Days and nights at the oasis
A tale of two mountain redoubts in Oman
The stony, weather-beaten location and monumental proportions of Anantara Al Jabal Al Akhdar look setdressed for a period drama. At any tick, warriors will ride their horses through those high ceremonial doors and cause havoc along the colonnades, whisking away protesting maidens and smashing every clay urn in sight. It’s easy to entertain such fantasies at this mountain redoubt southwest of Muscat that opened late last year. A veritable mirage atop the Saiq Plateau, in the western Hajar Mountains, here is a place with its chest puffed out, holding fast to a plateau on the curved edge of a canyon at more than 2000m above sea level.
French-Moroccan architect Lotfi Sidirahal of Paris’s Atelier PoD, a favourite collaborator of the Thai-owned Anantara management group, has won the UNESCO Versailles Prize for best hotel in Africa and West Asia for this remarkable illusion of a castle of old, all turrets and parapets, its saffron palette resonating with the sands of the plains below, its building materials sourced from the obligingly rocky neighbourhood.
Public spaces flow around courtyards, slender channels run with water in the style of the heritage-listed falaj irrigation methods still used by farmers. Gardens are planted with Oman’s signature damask rose bushes and indigenous fruit trees. The guest-arrival process in these clear, cool climes mimics the hospitality expected at every Omani home. Coffee is poured from a silver pot into tiny cups and a platter the size of a shield piled with dates is passed around our little travelling party. “You can’t check in until you have eaten them all,” says an under-manager, and we exchange covert looks as we’re not quite sure if he’s joking.

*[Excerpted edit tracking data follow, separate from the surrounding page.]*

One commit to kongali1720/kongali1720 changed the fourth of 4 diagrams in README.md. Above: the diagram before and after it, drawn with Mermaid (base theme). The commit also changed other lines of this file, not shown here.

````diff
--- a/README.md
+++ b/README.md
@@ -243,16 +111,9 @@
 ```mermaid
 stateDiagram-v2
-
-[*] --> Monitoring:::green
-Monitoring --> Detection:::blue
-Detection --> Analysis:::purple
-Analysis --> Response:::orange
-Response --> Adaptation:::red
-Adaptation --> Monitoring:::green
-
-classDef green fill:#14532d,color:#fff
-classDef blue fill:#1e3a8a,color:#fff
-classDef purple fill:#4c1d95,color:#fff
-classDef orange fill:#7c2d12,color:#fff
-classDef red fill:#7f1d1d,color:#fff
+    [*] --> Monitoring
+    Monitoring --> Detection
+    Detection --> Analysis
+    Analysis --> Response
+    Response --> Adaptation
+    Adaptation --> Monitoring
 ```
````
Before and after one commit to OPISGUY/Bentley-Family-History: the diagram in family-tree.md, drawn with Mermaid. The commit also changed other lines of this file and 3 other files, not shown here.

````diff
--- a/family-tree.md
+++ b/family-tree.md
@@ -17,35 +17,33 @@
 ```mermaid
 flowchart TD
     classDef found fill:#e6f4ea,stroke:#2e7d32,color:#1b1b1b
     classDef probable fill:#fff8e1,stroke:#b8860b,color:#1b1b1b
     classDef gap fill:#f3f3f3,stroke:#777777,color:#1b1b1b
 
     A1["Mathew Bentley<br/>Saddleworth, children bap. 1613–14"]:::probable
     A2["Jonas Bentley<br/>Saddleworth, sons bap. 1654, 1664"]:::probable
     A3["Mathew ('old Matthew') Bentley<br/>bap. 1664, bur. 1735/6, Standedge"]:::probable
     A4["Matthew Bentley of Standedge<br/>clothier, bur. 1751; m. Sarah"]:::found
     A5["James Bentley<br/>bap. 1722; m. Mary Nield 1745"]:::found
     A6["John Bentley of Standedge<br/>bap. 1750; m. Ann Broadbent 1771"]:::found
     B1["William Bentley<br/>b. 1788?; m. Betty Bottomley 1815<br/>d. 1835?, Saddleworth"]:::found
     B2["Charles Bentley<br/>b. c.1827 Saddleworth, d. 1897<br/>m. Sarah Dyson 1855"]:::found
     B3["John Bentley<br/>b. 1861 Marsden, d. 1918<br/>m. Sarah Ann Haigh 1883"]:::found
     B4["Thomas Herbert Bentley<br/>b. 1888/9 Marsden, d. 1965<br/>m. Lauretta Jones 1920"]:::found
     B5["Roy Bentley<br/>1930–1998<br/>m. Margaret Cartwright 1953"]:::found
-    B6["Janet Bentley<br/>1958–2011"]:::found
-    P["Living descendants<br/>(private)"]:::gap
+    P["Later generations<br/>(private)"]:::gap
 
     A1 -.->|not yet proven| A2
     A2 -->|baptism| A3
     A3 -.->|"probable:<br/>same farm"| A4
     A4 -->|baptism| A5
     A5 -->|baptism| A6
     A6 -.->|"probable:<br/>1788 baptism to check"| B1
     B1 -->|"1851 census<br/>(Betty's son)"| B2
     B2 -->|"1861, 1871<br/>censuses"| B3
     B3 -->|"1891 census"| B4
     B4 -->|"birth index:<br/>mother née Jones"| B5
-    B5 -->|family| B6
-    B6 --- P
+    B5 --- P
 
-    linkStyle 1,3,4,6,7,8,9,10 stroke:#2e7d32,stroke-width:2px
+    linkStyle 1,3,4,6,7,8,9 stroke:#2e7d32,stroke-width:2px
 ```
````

Double-storey blocks in two wings with external breezeways feature 82 guestrooms, some with interconnecting options, which face the dramatic dip and rise of the landscape. These are spacious chambers with high thread-count bed linens, comfortably furnished terraces, striped rugs in earthy colours, and brass-studded chests. Big bathrooms feature large tubs, there are Nespresso machines, and work spaces and all the smart functionality of an urban hotel with the bonus of that empty, surrealistic view beyond. Hand-thrown clay bowls are from the World Heritage-listed town of Bahla, where it’s said the potters have magic in their fingers. Throughout the resort, there’s a sense of the concealment and intrigue of timeless Arabic architecture and certain constants are elemental to the decor, such as latticed brass lights that create spangled shadows, decorative archways, and recurring motifs of spirals and scrolls, mimicking curlicued script.
Thirty-three pool villas, in ascending price from garden courtyard to the three-bedroom, two-storey Royal Mountain Villa, are oases of style, much favoured by Omani and Emirati guests. The two-bedroom garden configurations are ideal for families and all offer complete privacy. Three restaurants, a bar and a deli keep guests well fed and watered. All-day diner Al Maisan, perched above the lobby and central courtyard, features top-to-toe glass walls, indoor-outdoor seating terrace and a breakfast buffet that includes Arabic specialities. Within the Musandam Tower, its tapered turret and archers’ slit windows straight from a storybook fable, Al Qalaa is all cool niches and a veritable galaxy of suspended lights. Its cuisine ranges across the Middle East and North Africa, with hot and cold mezze platters, grills from a charcoal oven complete with a choice of smoky and spiced salts, and desserts rejoicing in ingredients such as frankincense, rosewater and dried fruits.
The well-named Bella Vista — by the rim of Diana’s Point, where the then Princess of Wales paused in 1986 and contemplated her lot — specialises in Mediterranean cuisine from a talented southern Italian chef, including wood-fired pizzas. Then repair to the Al Shourfa shisha lounge, where the water-pipe menu includes pomegranate and wild peach flavours.
Guided village nature walks get guests out and about
Anantara Al Jabal Al Akhda, main; guided village walk, top left; premier canyon view guestroom, above